Less than one percent of all households worldwide were classified as millionaires, but they owned about 38% of the world’s wealth, up from about 36% percent in 2008, according to the Boston Consulting Group. BCG also found that:
Households with more than $5 million in wealth represented 0.1 percent of households but owned about 21%, or $23 trillion, of the world’s wealth, up from 19% in 2008.
The number of millionaire households rose by about 14% in 2009, to 11.2 million—about where it stood at the end of 2007.
The United States had by far the most millionaire households (4.7 million) followed by Japan, China, the United Kingdom, and Germany.
Singapore saw the highest growth in millionaire households, up 35%, followed by 33% for Malaysia, 32% for Slovakia, and 31% for China.
Smaller markets had the highest concentrations of millionaire households.
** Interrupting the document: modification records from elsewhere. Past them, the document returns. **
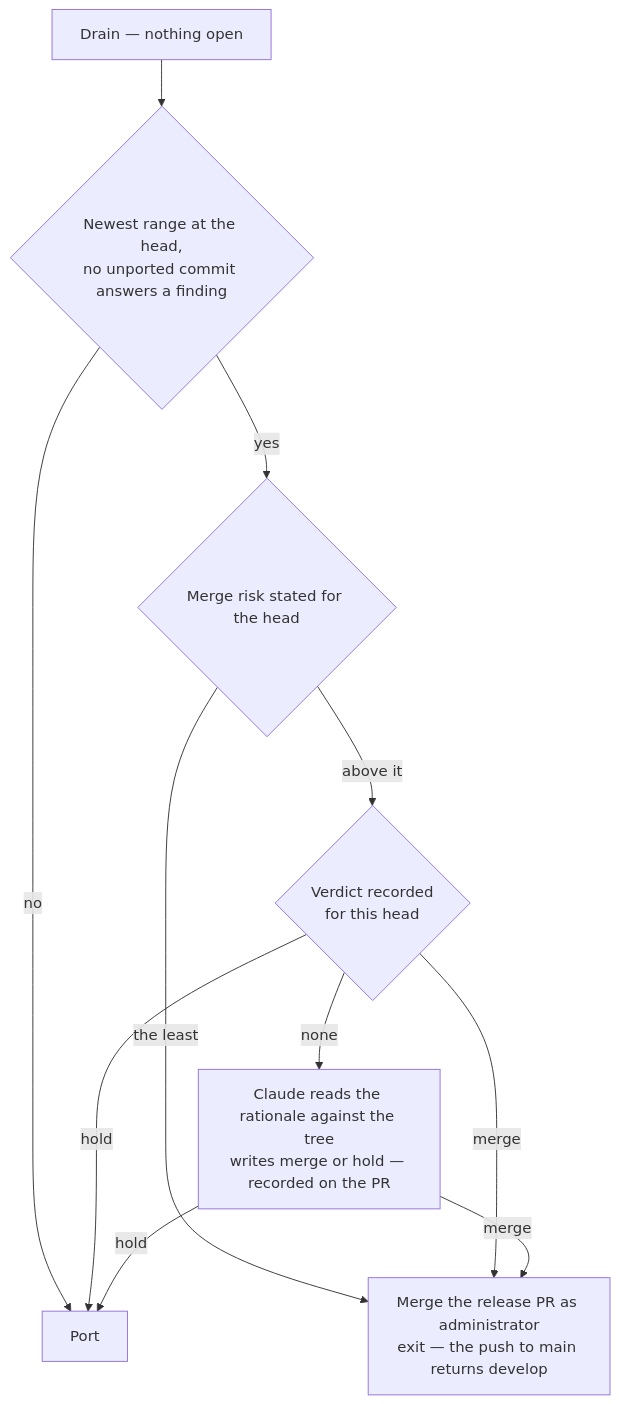
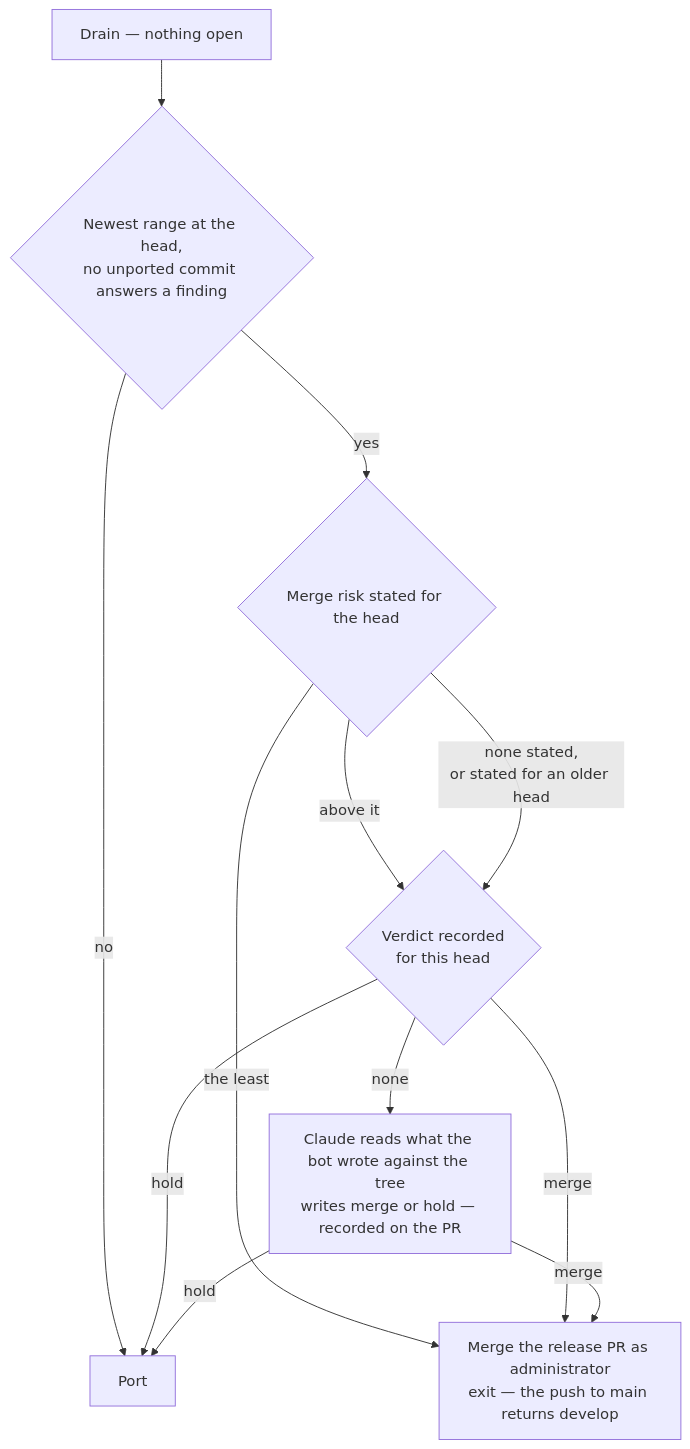
The second of 4 diagrams in apps/web/content/docs/infra/review-collector/collection-cycle.md (Esposter/Esposter), drawn with Mermaid before and after one commit. The commit also changed other lines of this file and 14 other files, not shown here.

````diff
--- a/apps/web/content/docs/infra/review-collector/collection-cycle.md
+++ b/apps/web/content/docs/infra/review-collector/collection-cycle.md
@@ -78,13 +80,14 @@
 ```mermaid
 flowchart TD
   D[Drain — nothing open] --> CL{Newest range at the head,<br/>no unported commit answers a finding}
   CL -->|no| P[Port]
   CL -->|yes| MR{Merge risk stated for the head}
   MR -->|the least| MG[Merge the release PR as administrator<br/>exit — the push to main returns develop]
   MR -->|above it| V{Verdict recorded<br/>for this head}
+  MR -->|none stated,<br/>or stated for an older head| V
   V -->|merge| MG
   V -->|hold| P
-  V -->|none| J[Claude reads the rationale against the tree<br/>writes merge or hold — recorded on the PR]
+  V -->|none| J[Claude reads what the bot wrote against the tree<br/>writes merge or hold — recorded on the PR]
   J -->|merge| MG
   J -->|hold| P
 ```
````
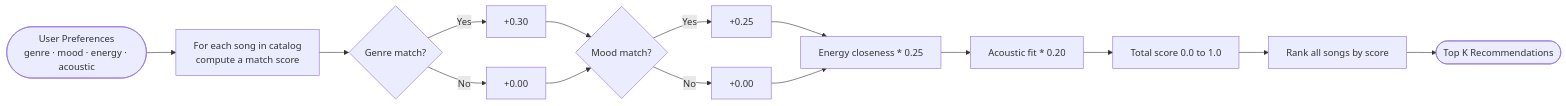
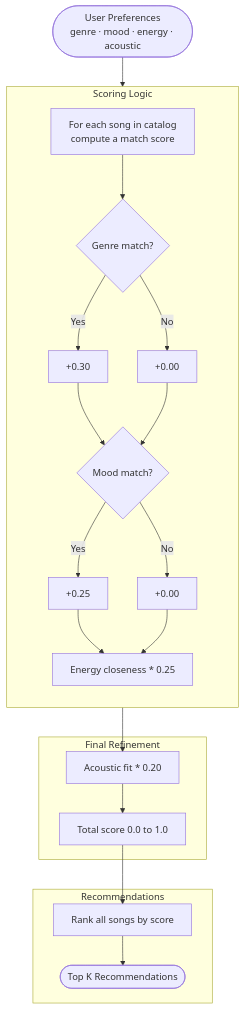
Before and after one commit to CarlosSac/Module3-MusicRecommender: the diagram in diagram.mmd, drawn with Mermaid. The commit also changed other lines of this file and 1 other file, not shown here.

Commit message:
update diagram

```diff
--- a/diagram.mmd
+++ b/diagram.mmd
@@ -1,15 +1,29 @@
-flowchart LR
-    A([User Preferences\ngenre · mood · energy · acoustic]) --> B[For each song in catalog\ncompute a match score]
-    B --> C{Genre match?}
-    C -- Yes --> D[+0.30]
-    C -- No --> E[+0.00]
-    D --> F{Mood match?}
-    E --> F
-    F -- Yes --> G[+0.25]
-    F -- No --> H[+0.00]
-    G --> I[Energy closeness * 0.25]
-    H --> I
-    I --> J[Acoustic fit * 0.20]
-    J --> K[Total score 0.0 to 1.0]
-    K --> L[Rank all songs by score]
-    L --> M([Top K Recommendations])
+flowchart TD
+    A([User Preferences<br/>genre · mood · energy · acoustic]) --> B[For each song in catalog<br/>compute a match score]
+
+    subgraph Scoring_Logic [Scoring Logic]
+        direction TB
+        B --> C{Genre match?}
+        
+        C -- Yes --> D[+0.30]
+        C -- No --> E[+0.00]
+
+        D --> F{Mood match?}
+        E --> F
+
+        F -- Yes --> G[+0.25]
+        F -- No --> H[+0.00]
+        
+        G --> I[Energy closeness * 0.25]
+        H --> I
+    end
+
+    subgraph Final_Refinement [Final Refinement]
+        I --> J[Acoustic fit * 0.20]
+        J --> K[Total score 0.0 to 1.0]
+    end
+
+    subgraph Output [Recommendations]
+        K --> L[Rank all songs by score]
+        L --> M([Top K Recommendations])
+    end
```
In Singapore and Hong Kong, millionaire households accounted for 11.4% and 8.8%, respectively, of all households.
Switzerland had the highest concentration of millionaire households in Europe and the third-highest overall at 8.4%.
Three of the six densest millionaire populations were in the Middle East—in Kuwait, Qatar, and the United Arab Emirates.
Despite its large population, the U.S. had the seventh-highest density of millionaire households at 4.1%.